“Love implies preference and preference demands sacrifice.” -Thomas Merton
It’s a very old piano. It’s tall, almost chin height, and hunkered down against the south wall. Made of dark, warm wood you need to touch each time you pass. You can almost hear its music if you pause near it, still echoing from decades of fingers gliding over the keys.
And it speaks of mystery as you strike a rich chord; do, mi, so. Our friends, the Parsleys, gave it to us on permanent loan after a disturbing water related mishap at their abode. They had received it from a relative who had in turn received it as partial payment on a debt. A moving life for such a weighty instrument.
Our living room is the chosen space for this admired object of music and it draws my gaze each time I come through our front door. Or at least it did. I must admit that now my gaze is drawn more to the three piece, toddler height, blue and gray, plastic drum set complete with shrill metal cymbal, black plastic stool and bass drum pedal that sets tucked quietly beneath the keyboard.
Quietly that is until Collin plops his skinny, three-year-old, back side down on that black plastic stool. That’s when the noise, er, uh, I mean, music begins.
His drum set was a gift from Nanny, my much beloved grand-mother-in-law. She really is a treasure to our family, sweet and nurturing with an ornery streak a little wider than my son’s new bass drum. When he opened the package on his birthday last week, I asked what I’d ever done to her.
I play a little on the piano, very little, but that never kept me from enjoying the few pieces I can tickle out of the ivories while singing blissfully along. The drum set does, however, keep me from it now. It sits partially under the keyboard, blocking the piano, so that Collin can play both instruments at once. It is quite a concert I can assure you and I’d gladly let you attend for the low, low price of promising to take the drums with you when you leave.
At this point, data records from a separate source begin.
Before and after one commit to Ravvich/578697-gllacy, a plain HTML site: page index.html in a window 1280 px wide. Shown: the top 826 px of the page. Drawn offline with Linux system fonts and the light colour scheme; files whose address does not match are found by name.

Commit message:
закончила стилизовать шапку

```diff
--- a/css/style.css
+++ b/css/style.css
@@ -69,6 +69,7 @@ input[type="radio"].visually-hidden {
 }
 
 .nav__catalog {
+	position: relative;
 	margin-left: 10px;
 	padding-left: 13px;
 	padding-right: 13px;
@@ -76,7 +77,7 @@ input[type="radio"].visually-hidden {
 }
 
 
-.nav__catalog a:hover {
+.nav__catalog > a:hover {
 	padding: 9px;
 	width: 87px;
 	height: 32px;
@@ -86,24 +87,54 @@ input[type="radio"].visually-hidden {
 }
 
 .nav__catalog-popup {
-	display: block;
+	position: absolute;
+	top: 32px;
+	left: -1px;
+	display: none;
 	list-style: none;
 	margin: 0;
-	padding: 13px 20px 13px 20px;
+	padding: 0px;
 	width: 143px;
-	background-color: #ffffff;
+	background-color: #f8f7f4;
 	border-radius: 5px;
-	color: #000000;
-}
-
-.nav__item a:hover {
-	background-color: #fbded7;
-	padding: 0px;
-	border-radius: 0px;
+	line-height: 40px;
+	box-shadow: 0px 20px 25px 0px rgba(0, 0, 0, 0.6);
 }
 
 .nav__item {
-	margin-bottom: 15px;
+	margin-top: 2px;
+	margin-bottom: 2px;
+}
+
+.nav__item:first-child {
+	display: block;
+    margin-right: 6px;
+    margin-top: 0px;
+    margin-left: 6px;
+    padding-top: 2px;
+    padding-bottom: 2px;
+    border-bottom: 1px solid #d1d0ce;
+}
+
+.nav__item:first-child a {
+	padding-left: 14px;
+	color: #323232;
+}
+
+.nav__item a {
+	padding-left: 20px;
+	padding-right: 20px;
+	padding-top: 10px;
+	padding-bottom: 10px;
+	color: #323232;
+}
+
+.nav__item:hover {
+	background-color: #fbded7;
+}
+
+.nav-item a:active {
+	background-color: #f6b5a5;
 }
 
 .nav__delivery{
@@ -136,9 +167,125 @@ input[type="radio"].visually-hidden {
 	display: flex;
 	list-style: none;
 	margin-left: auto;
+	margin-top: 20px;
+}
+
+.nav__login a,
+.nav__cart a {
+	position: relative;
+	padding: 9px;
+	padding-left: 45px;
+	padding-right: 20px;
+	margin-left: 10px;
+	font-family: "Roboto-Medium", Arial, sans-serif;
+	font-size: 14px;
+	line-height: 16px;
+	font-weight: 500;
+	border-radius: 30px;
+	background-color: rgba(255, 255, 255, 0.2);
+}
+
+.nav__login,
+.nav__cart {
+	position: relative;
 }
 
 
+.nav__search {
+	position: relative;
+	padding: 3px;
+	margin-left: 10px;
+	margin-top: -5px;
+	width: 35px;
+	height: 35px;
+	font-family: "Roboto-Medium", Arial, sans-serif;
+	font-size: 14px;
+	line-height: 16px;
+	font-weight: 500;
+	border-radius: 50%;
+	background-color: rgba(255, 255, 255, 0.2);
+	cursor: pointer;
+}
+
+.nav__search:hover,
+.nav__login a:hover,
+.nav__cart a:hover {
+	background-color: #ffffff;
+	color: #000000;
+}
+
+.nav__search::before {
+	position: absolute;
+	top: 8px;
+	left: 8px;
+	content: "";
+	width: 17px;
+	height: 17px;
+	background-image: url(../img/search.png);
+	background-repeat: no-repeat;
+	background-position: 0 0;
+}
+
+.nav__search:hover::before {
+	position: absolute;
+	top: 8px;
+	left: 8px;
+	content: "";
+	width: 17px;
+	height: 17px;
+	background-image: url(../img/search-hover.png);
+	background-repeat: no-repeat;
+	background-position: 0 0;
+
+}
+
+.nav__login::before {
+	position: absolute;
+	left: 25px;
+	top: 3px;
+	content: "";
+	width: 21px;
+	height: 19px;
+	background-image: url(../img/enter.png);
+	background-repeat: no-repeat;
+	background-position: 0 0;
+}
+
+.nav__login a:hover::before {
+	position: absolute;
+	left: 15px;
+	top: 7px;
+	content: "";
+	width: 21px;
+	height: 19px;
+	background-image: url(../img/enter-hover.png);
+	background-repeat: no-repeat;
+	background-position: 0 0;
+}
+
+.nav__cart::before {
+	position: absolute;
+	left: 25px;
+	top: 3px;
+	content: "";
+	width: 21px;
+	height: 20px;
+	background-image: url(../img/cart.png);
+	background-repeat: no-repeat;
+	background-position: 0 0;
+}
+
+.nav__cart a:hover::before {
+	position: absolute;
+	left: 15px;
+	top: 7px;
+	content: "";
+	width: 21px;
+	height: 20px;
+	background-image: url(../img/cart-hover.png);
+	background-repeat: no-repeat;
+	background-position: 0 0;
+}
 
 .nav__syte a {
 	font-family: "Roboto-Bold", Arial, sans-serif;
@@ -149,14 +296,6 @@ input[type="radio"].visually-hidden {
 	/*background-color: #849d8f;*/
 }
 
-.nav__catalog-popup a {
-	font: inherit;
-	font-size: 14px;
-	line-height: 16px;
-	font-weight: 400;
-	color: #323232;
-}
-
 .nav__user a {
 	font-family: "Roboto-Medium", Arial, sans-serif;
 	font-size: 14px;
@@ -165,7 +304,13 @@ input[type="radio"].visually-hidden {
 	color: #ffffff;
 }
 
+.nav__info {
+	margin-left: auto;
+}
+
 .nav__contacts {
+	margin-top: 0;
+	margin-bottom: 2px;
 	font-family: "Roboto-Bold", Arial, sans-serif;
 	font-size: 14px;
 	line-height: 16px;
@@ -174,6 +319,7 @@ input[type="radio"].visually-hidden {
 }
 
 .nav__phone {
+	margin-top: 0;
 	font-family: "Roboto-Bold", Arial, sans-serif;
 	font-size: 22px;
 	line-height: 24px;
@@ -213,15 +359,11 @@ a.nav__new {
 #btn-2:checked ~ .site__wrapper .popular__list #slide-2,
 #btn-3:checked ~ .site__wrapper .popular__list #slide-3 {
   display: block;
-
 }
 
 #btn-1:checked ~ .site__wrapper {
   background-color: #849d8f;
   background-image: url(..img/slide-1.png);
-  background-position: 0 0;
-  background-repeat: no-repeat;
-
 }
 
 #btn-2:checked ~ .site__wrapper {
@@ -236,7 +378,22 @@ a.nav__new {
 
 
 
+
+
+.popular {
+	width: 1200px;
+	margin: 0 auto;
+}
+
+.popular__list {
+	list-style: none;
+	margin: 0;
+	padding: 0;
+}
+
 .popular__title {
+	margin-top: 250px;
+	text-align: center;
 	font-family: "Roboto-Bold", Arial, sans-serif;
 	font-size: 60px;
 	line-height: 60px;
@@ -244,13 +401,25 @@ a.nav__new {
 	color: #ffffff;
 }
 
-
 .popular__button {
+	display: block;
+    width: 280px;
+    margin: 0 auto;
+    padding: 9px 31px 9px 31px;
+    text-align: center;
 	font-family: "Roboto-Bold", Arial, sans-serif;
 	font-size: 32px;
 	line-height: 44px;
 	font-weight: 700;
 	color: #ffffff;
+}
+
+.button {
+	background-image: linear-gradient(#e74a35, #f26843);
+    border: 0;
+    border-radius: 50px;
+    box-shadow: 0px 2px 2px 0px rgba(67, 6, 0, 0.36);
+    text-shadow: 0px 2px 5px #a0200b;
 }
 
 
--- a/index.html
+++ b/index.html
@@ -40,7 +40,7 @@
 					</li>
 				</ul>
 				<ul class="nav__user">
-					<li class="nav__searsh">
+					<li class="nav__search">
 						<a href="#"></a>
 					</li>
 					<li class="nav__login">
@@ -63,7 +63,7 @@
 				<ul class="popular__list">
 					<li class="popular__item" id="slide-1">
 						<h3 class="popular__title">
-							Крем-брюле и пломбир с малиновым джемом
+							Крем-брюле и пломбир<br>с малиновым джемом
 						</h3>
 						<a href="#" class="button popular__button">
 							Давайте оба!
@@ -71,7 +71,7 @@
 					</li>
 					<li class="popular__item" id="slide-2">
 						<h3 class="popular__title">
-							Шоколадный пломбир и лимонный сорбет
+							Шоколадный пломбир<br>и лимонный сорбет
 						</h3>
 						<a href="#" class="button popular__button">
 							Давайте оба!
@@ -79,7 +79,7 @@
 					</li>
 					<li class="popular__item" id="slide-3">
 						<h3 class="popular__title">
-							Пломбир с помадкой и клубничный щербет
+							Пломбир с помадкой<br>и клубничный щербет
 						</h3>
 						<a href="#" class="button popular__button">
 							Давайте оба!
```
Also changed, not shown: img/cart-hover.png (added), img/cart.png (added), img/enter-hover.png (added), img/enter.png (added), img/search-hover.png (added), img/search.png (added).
But I love him dearly. And this is the life I have preferred. And preference demands sacrifices of me. Daily sacrifices.
When I preferred my wife over all women, I sacrificed the right to pursue any others. Now, mind you, aside from my wife, there may not have been many others willing to bravely take on a project such as me, but that is a small detail. The point is I chose to love her because I preferred her and the sacrifices began.
We decided to start a family with which to share our love. Collin was born and I loved him at first sight in this new, desperate, fresh way that only a father loves his son, his own little creation. I preferred his presence over his absence and new sacrifices began.
It’s not very often my right anymore to sit quietly at the old, inviting piano, humming a tune. I sacrificed that right to a skinny little boy sitting on a plastic stool, one hand banging a cymbal and one foot keeping that bass beat.
And now our daughter, Elsa, has joined our family and the sacrifices begin afresh. But she has been loved, preferred and now her presence demands it of me.
I think some of us have forgotten how to sacrifice. I think we’ve grown accustomed to the faces around us; our spouses, our children, our lives. And in this monotonous familiarity, we’ve lost sight of our preferences. And then new faces or activities look appealing, promising new thrills.
And we take back up our rights as you-can’t-tell-me-what-to-do individuals and throw our sacrifices of love out with last year’s wrapping paper. The sparkle is gone, the gift revealed and used up. Out goes our preference for love and we choose to prefer ourselves over sacrifice.
But there’s a strange emptiness in living for yourself. A void that is unwilling to be filled with anything selfish. Oh, you can keep trying to fill that nagging hole with things that you claim are your right to have but they’ll just fall through. No, you can’t fill it. It must be filled by someone else. Someone that you have preferred. And someone that demands your sacrifice: God, family, friends.
So I’m calling you to a higher road. A new year of sacrifice. Remember your first loves. Remember that your preferences by their very nature force you to exclude other choices that could consume your energy, time, money and emotions. Bravery is what I want from you. Courage in the face of sacrifice. And a knowledge that only in emptying yourself can you truly be filled.
I’m enjoying my sacrifice. I rub a small, brown haired head about key board height to a piano, perched on a black plastic stool. I sit for the concert. I can hear the music now. And I prefer his music over my own.